The Achacha is from the same family and is similar in taste to the mangosteen (garcinia magostana). It is egg-shaped, up to 6cm long by 4cm in diameter. It takes on a reddish-orange shade when mature. There is usually one significant coffee-coloured seed, but larger fruit may have more than one seed. It may have small bumps and marks on its skin but this does not affect its quality.
The fruit has a wonderful balance between sweet and tart, with a delicate sorbet finish.
To open pinch with your thumbnail or knife around skin, then squeeze and pop open the fruit. The seed is not normally eaten, but it, and the skin, can be made into a refreshing drink.
Achachas are a rich source of essential nutrients like potassium and vitamin C, but they’re also one of the highest fruit sources of folate. Achachas are also lighter in sugar than many other fruits while still having a subtle sweet taste.
Achacha fruit does not ripen further once harvested (i.e. once picked from the tree). They will keep for weeks without refrigeration, especially when stored at their ideal temperature of between 13-15ºC. For best results, avoid refrigeration for extended periods of time and store in the coolest part of your house.
They can also be frozen in their skins for a long period. Take Achacha from freezer, run under cold tap, run knife around skin both ways. After removal of skin, remove the white fleshy part. It is easy to remove pulp from frozen fruit. This pulp can then be used for sorbet and ice-cream. For salads use only fresh fruit.

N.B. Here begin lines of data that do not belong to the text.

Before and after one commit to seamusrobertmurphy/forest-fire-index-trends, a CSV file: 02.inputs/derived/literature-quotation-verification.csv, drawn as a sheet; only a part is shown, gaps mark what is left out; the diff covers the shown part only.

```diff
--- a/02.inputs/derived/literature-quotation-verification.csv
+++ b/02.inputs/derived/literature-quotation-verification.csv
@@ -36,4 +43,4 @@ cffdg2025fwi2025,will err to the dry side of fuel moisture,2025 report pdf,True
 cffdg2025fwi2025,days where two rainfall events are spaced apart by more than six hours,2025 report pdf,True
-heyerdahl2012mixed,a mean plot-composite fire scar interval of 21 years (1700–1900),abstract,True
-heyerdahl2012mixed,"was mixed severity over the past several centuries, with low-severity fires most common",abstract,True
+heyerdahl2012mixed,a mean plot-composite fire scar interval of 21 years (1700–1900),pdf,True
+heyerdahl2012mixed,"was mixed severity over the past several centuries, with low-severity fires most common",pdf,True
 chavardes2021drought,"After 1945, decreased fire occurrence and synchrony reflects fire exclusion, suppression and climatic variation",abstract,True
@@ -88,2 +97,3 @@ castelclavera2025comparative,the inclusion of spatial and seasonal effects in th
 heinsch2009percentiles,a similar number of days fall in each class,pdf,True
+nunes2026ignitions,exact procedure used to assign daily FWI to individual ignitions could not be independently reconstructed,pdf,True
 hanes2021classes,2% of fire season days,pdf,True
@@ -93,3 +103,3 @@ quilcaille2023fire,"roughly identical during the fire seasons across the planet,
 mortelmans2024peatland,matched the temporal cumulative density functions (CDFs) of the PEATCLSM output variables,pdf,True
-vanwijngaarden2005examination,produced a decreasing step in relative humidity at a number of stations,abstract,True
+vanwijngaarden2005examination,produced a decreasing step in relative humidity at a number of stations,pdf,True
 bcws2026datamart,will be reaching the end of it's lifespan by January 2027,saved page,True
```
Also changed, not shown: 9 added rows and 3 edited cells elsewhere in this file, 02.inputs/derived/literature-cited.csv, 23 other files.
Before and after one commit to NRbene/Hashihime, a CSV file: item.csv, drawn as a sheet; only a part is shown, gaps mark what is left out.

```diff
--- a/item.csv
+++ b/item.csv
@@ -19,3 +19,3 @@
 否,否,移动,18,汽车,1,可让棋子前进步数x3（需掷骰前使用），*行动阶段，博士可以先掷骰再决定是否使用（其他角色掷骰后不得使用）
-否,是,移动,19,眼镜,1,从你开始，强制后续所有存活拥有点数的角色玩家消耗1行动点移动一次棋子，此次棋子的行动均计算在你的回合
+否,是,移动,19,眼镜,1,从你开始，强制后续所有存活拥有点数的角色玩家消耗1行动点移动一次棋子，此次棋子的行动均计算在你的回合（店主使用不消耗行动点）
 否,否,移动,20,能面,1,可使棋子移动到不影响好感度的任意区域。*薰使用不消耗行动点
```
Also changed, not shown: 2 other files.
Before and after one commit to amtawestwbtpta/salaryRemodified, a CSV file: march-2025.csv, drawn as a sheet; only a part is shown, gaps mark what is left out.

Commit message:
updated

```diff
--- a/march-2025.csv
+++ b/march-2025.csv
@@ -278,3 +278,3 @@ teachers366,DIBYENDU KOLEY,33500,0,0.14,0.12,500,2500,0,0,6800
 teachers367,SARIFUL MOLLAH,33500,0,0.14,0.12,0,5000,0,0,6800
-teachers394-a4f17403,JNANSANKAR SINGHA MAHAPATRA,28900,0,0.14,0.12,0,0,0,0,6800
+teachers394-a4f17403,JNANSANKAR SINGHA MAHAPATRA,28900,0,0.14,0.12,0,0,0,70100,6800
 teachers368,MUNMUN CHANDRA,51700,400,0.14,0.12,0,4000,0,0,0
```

Botanical Name: garcinia humilis selecto
Alternative Names: Achachairu
Growing Areas: QLD – Burdekin